It looked like a curious scene, and I thought to look into it later. When looking at an different map, the earlier Carta Marina of 1539 by Olaus Magnus, I was surprised to find a very similar scene, this from Bell Library:
Interestingly enough, the later Ortelius map seemed to have more information in its legend than the earlier. As Latin was not part of my education, I attempted to feed the information on the legends into Google translate, but the machine translation was confusing, and did not really clear things up for me.
So, what is this scene representing? I understand we can't take everything we find on these maps as fact (I do enjoy the sea monsters, unicorns and dragons however), but the placement of this scene on two different maps, both in northern regions, makes me wonder if it isn't a representation of some cultural behavior specific to a group, or perhaps a historical event.
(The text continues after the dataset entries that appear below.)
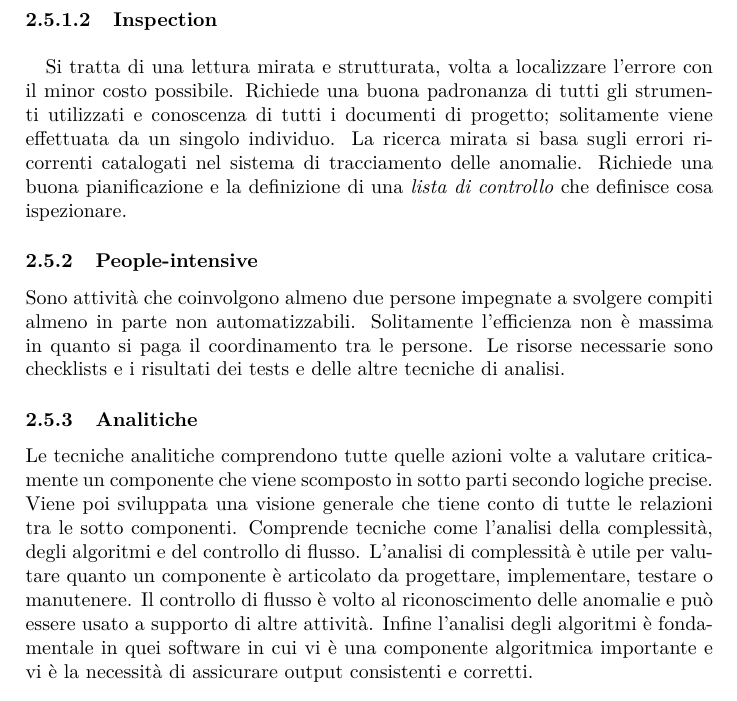
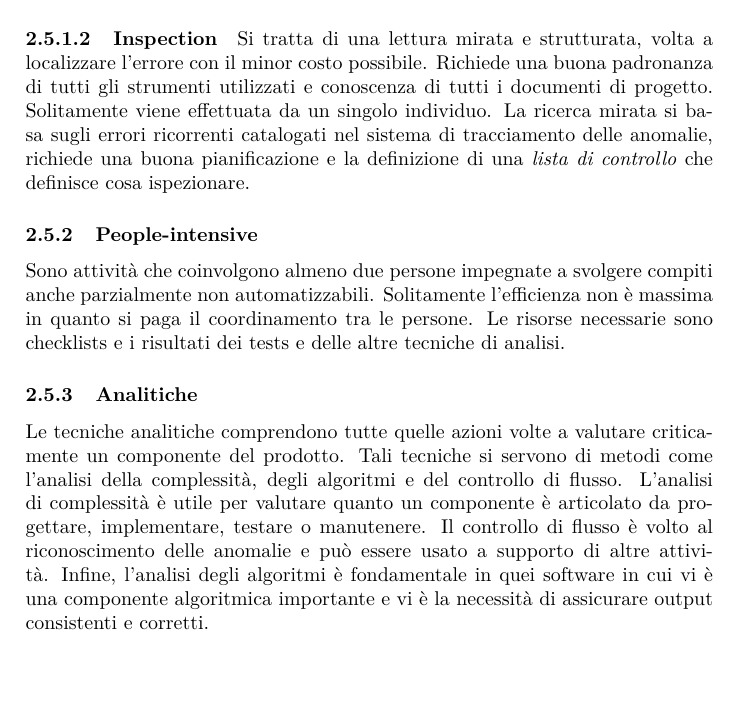
Before and after one commit to steakholders/docs, a LaTeX document (documenti/PianoDiQualifica/PianoDiQualifica.tex, which reads documenti/PianoDiQualifica/capitolo-visione-generale.tex): part of page 11 of 18, cut so that both start at the same text. Compiled offline with pdfLaTeX.

Commit message:
Corretto parte del capitolo Visione generale...

```diff
--- a/documenti/PianoDiQualifica/capitolo-visione-generale.tex
+++ b/documenti/PianoDiQualifica/capitolo-visione-generale.tex
@@ -141,16 +141,16 @@ La speranza è che dei buoni processi portino ad un buon software.
 
 			Si svolge effettuando una lettura a largo spettro. È un'attività onerosa e collaborativa che richiede la cooperazione di più persone, si tratta di una tecnica non efficiente pertanto se ne sconsiglia l'attuazione. Ne è previsto l'utilizzo principalmente durante la prima parte del progetto quando non tutti i membri del gruppo hanno piena padronanza e conoscenza delle \emph{Norme di Progetto} e del \emph{Piano di Qualità}.
 
-			\paragraph{Inspection\\ \\}
+			\paragraph{Inspection}
 
-			Si tratta di una lettura mirata e strutturata, volta a localizzare l'errore con il minor costo possibile. Richiede una buona padronanza di tutti gli strumenti utilizzati e conoscenza di tutti i documenti di progetto; solitamente viene effettuata da un singolo individuo.
-			La ricerca mirata si basa sugli errori ricorrenti catalogati nel sistema di tracciamento delle anomalie. Richiede una buona pianificazione e la definizione di una \emph{lista di controllo} che definisce cosa ispezionare.
+			Si tratta di una lettura mirata e strutturata, volta a localizzare l'errore con il minor costo possibile. Richiede una buona padronanza di tutti gli strumenti utilizzati e conoscenza di tutti i documenti di progetto. Solitamente viene effettuata da un singolo individuo. La ricerca mirata si basa sugli errori ricorrenti catalogati nel sistema di tracciamento delle anomalie, richiede una buona pianificazione e la definizione di una \emph{lista di controllo} che definisce cosa ispezionare.
 
 		\subsubsection{People-intensive}
 
-	Sono attività che coinvolgono almeno due persone impegnate a svolgere compiti almeno in parte non automatizzabili. Solitamente l'efficienza non è massima in quanto si paga il coordinamento tra le persone. Le risorse necessarie sono checklists e i risultati dei tests e delle altre tecniche di analisi.
+		Sono attività che coinvolgono almeno due persone impegnate a svolgere compiti anche parzialmente non automatizzabili. Solitamente l'efficienza non è massima in quanto si paga il coordinamento tra le persone. Le risorse necessarie sono checklists e i risultati dei tests e delle altre tecniche di analisi.
 
 		\subsubsection{Analitiche}
-		Le tecniche analitiche comprendono tutte quelle azioni volte a valutare criticamente un 	componente che viene scomposto in sotto parti secondo logiche precise. Viene poi sviluppata una visione generale che tiene conto di tutte le relazioni tra le sotto componenti. Comprende tecniche come l'analisi della complessità, degli algoritmi e del controllo di flusso. L'analisi di complessità è utile per valutare quanto un componente è articolato da progettare, implementare, testare o manutenere. Il controllo di flusso è volto al riconoscimento delle anomalie e può essere usato a supporto di altre attività. Infine l'analisi degli algoritmi è fondamentale in quei software in cui vi è una componente algoritmica importante e vi è la necessità di assicurare output consistenti e corretti.
+
+		Le tecniche analitiche comprendono tutte quelle azioni volte a valutare criticamente un componente del prodotto. Tali tecniche si servono di metodi come l'analisi della complessità, degli algoritmi e del controllo di flusso. L'analisi di complessità è utile per valutare quanto un componente è articolato da progettare, implementare, testare o manutenere. Il controllo di flusso è volto al riconoscimento delle anomalie e può essere usato a supporto di altre attività. Infine, l'analisi degli algoritmi è fondamentale in quei software in cui vi è una componente algoritmica importante e vi è la necessità di assicurare output consistenti e corretti.
 
 		\subsubsection{Dinamiche}
@@ -158,6 +159,7 @@ La speranza è che dei buoni processi portino ad un buon software.
 		Il \glossario{proponente}, nel corso del primo incontro, ha indicato che dovrà essere testato almeno il  70\% del codice prodotto.
 
 			\paragraph{Test di unità}
+
 			Si tratta di testare il funzionamento delle unità tramite l'utilizzo di \glossario{\emph{stub}}, \glossario{\emph{test driver}}, e \glossario{\emph{logger}}. Un \glossario{\emph{unità}} consiste nella più piccola quantità di software che è utile verificare singolarmente.
 			 Questi test dovrebbero procedere quanto più in parallelo, assegnando priorità a quelle \glossario{\emph{unità}} che mostrano dei risultati utilizzabili per definire dei \glossario{\emph{prototipi}}.
 			 Il corretto funzionamento di tutte le unità assicura l'assenza di errori di programmazione e permette di integrare queste componenti secondo le specifiche di progetto con la garanzia che esse funzionino.
```
Also changed, not shown: documenti/PianoDiQualifica/capitolo-visione-generale.tex (5 more changed lines).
What is the story here?
Just wanted to add a link for some more information about the cartographer Olaus Magnus in the History of Cartography, Vol 3, chptr 60 • Scandinavian Renaissance Cartography which has a discussion of Magnus and his Carta Marina and Historia. A section there addresses a concern I had about whether or not his maps vignettes also might have been copied from an earlier source (emphasis mine):
A complementary text, Historia de gentibvs septentrionalibvs, published in Rome in 1555, contains a small modified version of the map. As with the Carta marina, the Historia offers a splendid mixture of fact and fancy— a veritable hyperborean apotheosis. The large number of vignettes are in the same style as those that decorate the original map. They are the work of Olaus Magnus himself: he was no mean artist. Indeed, the Swedish historian Hjalmar Grape juxtaposes some of his woodcuts with those of Hans Holbein, whose style possibly influenced Olaus Magnus. The illustrations belong to the bold, vigorous, and occasionally naive artistry of the north. The pictorial content seems to have been designed to show the Catholic world of the south what had been lost through the Reformation in the north. At the same time, Olaus Magnus remained a Nordic patriot who was anxious to replace the concept of a barbaric north with a more civilized image.